Indiana State Museum, NiSource Gallery, through Sept. 11.
Surprises abound in this refreshing, vibrant exhibit of art we don’t often experience. Curator Rachel Berenson Perry provides ample background in the accompanying catalog essay and exhibit labels.
Representational painting—“documenting the land, cities and people as [the artists] saw them” during the period between World War I and II brings Indiana to life during a time when a “resurgent patriotism” motivated artists away from subjective Modernism toward fundamental Midwestern ideals. Federal programs during
The Depression celebrated artists as essential to the American way of life and “the general public could relate to…realistic documentation of people in their own communities.” What makes these paintings so special is their striking difference from the better-known art we have come to associate with the “American impressionist style, practiced by T.C. Steele (1847-1926) and the Hoosier Group as well as the later Brown County artists.”
Stopping us in our tracks was the inclusion of Harry A. Davis, best known to us for his amazing architectural exteriors. Here we find a couple skating off the canvas and a family in the midst of a robust “Harvest Dinner” along with the 1945 “Passing of an Era” which can serve as a marker for his life-long preservation of buildings in paint.
You’ll view landscapes, cityscapes, still lifes, and portraits by a dozen other painters including Robert Edward Weaver’s animated circus clowns, Floyd D. Hopper’s eerie “Night Train” and Edwin L. Fulwider’s somber “Receiving News of Pearl Harbor.”
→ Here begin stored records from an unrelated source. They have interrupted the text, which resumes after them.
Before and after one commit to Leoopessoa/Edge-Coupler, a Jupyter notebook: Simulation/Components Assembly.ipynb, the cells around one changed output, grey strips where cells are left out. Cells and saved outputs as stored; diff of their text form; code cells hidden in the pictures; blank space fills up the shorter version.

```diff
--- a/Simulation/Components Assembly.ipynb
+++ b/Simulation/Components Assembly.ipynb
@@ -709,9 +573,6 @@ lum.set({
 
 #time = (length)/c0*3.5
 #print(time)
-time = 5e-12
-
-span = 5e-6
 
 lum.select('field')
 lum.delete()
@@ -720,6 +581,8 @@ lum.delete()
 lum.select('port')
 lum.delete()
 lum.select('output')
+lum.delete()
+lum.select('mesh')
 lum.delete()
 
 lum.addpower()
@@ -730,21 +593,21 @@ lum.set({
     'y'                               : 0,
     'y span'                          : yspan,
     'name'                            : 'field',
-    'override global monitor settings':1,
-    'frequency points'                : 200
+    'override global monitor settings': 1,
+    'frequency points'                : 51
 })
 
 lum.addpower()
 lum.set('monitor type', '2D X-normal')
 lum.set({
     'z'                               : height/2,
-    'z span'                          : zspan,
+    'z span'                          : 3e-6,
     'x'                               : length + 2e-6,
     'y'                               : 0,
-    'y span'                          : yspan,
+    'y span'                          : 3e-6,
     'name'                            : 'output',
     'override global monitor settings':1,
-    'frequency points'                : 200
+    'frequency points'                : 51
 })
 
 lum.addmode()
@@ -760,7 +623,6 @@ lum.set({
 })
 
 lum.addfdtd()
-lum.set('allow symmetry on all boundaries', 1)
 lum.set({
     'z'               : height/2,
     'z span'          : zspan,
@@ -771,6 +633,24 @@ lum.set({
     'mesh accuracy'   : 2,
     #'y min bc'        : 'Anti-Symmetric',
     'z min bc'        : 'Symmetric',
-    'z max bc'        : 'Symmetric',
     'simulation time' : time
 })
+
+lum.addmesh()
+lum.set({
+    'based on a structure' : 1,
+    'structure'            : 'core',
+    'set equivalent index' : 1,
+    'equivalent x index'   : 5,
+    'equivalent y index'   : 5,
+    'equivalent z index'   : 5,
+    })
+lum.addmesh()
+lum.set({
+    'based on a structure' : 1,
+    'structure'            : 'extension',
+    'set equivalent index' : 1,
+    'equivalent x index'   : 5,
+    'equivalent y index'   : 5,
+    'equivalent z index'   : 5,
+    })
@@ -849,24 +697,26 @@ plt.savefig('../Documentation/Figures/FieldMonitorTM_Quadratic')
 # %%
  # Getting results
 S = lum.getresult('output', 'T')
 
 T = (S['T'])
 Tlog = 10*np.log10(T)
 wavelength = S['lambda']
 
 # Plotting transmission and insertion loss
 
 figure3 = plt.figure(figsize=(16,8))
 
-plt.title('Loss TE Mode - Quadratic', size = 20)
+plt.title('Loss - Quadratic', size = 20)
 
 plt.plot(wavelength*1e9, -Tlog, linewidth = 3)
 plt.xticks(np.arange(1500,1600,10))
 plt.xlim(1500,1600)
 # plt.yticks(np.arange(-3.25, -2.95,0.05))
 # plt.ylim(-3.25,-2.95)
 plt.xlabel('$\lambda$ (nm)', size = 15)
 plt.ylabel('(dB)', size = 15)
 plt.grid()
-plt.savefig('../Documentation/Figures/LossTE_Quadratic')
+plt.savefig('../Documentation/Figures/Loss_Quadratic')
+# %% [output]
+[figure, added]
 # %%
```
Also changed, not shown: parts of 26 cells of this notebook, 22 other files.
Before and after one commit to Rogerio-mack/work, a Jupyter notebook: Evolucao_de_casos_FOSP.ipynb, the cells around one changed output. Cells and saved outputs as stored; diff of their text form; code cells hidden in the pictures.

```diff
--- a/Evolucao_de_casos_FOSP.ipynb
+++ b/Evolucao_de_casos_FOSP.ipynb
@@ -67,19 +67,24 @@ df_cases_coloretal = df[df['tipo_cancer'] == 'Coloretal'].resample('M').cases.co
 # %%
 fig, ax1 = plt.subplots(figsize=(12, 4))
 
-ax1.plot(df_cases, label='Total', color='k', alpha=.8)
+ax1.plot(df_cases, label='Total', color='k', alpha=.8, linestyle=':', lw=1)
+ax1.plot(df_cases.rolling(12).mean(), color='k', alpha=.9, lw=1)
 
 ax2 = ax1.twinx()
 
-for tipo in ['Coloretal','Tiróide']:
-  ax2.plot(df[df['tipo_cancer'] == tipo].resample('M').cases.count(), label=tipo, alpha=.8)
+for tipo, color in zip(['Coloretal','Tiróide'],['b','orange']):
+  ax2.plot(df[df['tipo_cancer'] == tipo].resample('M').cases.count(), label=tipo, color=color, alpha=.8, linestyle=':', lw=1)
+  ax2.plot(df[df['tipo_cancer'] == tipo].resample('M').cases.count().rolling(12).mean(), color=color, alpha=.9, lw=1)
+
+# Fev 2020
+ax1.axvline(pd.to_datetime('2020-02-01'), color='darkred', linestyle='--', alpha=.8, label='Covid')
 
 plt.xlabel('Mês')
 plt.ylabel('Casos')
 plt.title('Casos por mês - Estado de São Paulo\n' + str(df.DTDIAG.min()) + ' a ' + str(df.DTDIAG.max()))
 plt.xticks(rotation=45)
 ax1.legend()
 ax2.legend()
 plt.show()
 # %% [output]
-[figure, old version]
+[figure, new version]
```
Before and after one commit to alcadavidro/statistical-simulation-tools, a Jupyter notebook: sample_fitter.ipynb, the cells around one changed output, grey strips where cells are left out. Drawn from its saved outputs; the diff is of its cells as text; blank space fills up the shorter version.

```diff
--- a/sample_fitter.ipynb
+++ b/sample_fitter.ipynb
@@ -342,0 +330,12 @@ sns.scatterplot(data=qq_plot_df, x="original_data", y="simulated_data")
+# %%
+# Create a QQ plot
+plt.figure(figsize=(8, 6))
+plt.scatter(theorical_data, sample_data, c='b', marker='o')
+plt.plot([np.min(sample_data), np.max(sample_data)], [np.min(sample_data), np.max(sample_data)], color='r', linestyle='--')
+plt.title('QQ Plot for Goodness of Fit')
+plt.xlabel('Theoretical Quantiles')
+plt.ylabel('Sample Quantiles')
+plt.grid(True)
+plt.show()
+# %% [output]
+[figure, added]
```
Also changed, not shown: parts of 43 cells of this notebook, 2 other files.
The exhibit is worthy of return visits to grasp all the nuances of a seemingly simpler life.